Introducing Ian Fenn
Ian is something of a legend in the UX community, having worked as an independent UX consultant for almost 20 years, for clients such as BT, Virgin Media & the BBC. He's an experienced writer and teacher on designing effective portfolios, helping designers land the jobs they've always wanted.
His upcoming book Designing a UX Portfolio, published by O'Reilly Media is due for ebook release later in 2015 with the print publication due in 2016. You can sign up to be notified of when it is available at lobsterbook.com.
I’d like to start with a little background. How did you become a UX designer?
My first job was as a computer operator, managing mainframes and dumb terminals. Very 'War Games'. But then I managed to move into radio production and presentation. I worked as a radio producer and reporter for five years or so. Then the web came along and I realised that I could get a role doing both computing and editorial. And that was that. I started at a small digital agency then joined the BBC. That was almost 20 years ago.
Your upcoming book focuses on designing a UX portfolios. Many designers are moving into UX from more traditional fields like graphic or web design, yet their struggle to present their work. What are the most common misconceptions about UX as a discipline?

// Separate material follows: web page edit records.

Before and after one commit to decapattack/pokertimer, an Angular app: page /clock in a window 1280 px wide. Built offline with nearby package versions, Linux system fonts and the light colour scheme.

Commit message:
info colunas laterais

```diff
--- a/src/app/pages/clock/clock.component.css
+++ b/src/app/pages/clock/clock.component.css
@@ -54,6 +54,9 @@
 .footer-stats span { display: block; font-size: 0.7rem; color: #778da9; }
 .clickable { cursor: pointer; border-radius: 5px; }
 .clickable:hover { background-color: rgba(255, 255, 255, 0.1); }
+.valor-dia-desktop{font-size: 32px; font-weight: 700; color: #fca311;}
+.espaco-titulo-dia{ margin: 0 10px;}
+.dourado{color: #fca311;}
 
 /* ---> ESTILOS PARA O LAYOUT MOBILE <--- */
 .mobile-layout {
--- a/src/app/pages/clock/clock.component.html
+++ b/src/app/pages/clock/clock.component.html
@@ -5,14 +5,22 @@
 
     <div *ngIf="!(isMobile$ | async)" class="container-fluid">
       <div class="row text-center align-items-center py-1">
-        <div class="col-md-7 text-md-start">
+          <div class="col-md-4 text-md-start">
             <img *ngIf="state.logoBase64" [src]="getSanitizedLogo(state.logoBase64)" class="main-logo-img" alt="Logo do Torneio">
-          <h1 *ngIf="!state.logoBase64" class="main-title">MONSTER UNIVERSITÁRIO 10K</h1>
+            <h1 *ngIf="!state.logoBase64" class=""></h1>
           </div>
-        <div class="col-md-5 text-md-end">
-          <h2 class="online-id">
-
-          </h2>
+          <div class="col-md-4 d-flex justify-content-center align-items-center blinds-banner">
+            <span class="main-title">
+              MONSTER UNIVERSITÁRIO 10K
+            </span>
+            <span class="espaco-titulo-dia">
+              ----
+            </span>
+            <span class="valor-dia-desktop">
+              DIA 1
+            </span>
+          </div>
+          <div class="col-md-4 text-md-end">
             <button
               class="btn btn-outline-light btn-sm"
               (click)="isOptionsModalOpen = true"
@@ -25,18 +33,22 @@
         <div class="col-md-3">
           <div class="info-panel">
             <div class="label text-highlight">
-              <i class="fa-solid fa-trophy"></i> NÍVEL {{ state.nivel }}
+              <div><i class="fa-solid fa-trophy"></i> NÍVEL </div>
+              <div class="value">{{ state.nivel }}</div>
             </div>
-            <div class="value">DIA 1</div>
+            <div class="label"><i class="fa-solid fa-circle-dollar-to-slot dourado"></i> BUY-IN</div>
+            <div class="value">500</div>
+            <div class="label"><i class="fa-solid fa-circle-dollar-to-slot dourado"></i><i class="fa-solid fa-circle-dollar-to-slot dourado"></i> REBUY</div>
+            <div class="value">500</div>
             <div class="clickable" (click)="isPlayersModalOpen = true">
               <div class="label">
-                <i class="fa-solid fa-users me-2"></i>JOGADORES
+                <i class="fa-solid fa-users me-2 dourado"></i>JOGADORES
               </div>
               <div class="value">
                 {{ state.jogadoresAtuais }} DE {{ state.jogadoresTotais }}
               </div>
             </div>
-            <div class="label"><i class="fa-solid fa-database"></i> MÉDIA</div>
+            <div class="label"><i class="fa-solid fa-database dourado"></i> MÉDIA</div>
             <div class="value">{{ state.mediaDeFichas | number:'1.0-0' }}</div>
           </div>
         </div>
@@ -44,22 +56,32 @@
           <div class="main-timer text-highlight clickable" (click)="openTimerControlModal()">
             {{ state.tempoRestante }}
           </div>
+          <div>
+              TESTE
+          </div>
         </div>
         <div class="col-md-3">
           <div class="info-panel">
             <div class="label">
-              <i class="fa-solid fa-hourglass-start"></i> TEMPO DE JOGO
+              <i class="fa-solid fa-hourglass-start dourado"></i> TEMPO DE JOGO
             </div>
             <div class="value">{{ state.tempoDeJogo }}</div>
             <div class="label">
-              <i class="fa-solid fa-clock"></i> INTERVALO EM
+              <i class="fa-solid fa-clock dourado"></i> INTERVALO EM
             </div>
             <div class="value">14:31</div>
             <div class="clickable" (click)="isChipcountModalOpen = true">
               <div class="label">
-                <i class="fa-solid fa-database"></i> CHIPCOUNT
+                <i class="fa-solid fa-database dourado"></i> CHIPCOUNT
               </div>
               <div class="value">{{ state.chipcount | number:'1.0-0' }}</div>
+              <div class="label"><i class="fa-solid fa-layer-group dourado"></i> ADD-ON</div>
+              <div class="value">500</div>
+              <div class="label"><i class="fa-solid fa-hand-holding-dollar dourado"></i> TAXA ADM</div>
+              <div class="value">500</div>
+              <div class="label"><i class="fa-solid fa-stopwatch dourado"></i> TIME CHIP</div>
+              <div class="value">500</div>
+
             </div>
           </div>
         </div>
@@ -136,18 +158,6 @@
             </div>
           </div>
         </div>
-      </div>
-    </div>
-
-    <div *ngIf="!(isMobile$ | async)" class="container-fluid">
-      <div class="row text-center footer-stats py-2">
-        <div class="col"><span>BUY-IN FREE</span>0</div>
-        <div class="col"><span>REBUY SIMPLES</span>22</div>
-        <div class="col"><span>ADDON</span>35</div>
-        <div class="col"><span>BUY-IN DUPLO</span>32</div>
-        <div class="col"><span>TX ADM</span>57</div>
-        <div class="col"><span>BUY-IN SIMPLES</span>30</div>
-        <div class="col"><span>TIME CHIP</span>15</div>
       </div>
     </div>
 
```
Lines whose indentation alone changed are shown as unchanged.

The most common misconception is that designing a user interface makes you a UX designer. You may have created a user interface that will lead to a user experience, but 'UX designer' is shorthand for somebody who works with a team to ensure the end design is user-centered. They use tools such as usability testing, contextual enquiry, etc., to ensure that user needs are met. The user interface is just the end result.
You must deal with a lot of younger designers starting out their careers. What’s the one skill you’d advise younger designers to improve upon?
Communication and facilitation skills. Over the past five years or so we’ve seen these skills become much more important. Roles where you conduct research and then sit in front of a wireframing tool are becoming less common. The role of UX designer is now more about helping teams to arrive at the right design - and that means facilitating and communicating well.
UX designer, UI designer…. As an industry, design seems to be obsessed with defining and specialising these roles. Are they all same?
No, but it’s sometimes difficult to tell them apart – and that’s why having and maintaining a UX portfolio is really important. A UX portfolio allows you to clearly explain your skillset regardless of job title, and that can help you avoid the wrong job and get yourself into the right one.